▶ _Exercise_
Go through the material underneath and show every line where the string "teal" occurs.

▶ _Task material_
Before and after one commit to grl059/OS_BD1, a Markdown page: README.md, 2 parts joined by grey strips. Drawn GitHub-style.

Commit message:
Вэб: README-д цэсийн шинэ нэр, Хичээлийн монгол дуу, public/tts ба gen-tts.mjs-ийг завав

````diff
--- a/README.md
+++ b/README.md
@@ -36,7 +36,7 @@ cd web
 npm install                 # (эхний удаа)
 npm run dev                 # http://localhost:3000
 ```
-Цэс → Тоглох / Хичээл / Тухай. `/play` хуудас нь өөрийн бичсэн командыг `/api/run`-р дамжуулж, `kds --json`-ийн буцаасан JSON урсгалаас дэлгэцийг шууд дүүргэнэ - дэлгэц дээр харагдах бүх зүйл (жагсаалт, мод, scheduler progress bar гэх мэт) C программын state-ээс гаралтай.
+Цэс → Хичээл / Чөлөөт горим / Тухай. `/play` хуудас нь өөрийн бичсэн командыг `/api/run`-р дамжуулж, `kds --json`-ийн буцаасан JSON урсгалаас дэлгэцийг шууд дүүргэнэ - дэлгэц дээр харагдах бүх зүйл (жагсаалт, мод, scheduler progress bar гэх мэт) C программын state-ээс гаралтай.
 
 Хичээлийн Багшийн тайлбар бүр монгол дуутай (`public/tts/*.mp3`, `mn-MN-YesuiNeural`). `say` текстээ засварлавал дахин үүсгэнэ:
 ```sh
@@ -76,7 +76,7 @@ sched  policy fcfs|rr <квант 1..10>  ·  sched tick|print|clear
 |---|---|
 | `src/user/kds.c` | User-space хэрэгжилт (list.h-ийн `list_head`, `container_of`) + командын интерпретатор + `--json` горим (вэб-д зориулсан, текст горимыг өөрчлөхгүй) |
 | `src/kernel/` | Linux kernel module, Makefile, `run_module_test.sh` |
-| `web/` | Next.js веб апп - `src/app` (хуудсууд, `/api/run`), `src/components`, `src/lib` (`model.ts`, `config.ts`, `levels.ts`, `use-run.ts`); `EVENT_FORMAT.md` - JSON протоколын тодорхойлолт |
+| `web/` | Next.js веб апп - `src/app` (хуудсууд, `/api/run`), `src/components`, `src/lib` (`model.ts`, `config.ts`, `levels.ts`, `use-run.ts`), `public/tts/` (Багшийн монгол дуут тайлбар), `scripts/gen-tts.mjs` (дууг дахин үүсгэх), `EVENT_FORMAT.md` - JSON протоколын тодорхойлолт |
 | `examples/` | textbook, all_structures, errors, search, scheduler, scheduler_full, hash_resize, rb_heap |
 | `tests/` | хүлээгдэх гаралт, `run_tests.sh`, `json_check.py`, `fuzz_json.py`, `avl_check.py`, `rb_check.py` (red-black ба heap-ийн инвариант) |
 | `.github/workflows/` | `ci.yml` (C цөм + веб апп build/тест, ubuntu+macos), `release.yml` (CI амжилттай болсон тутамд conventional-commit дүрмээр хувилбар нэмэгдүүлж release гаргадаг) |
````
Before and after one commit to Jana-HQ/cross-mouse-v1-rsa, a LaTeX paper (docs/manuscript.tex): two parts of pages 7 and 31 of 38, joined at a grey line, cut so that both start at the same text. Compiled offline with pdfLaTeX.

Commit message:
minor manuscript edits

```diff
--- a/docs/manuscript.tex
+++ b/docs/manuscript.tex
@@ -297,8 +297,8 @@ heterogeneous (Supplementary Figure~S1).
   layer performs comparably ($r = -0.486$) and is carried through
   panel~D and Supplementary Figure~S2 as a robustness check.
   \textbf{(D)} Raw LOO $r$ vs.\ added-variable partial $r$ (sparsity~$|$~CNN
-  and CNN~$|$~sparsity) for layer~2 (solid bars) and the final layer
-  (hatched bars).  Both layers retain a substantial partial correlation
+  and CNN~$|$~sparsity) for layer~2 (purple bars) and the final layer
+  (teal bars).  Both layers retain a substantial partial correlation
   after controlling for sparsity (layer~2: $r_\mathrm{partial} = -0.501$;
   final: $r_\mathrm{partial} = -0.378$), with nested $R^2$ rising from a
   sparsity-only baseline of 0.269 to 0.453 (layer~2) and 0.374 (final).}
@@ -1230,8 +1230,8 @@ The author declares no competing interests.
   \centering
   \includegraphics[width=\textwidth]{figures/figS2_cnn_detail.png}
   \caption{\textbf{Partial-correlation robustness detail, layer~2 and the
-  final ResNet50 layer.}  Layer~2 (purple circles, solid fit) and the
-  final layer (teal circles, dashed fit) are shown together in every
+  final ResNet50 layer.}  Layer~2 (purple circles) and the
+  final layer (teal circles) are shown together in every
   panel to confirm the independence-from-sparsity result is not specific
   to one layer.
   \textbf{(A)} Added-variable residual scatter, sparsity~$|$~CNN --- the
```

▶ _Written answer_
+  (teal bars).  Both layers retain a substantial partial correlation
-  final layer (teal circles, dashed fit) are shown together in every
+  final layer (teal circles) are shown together in every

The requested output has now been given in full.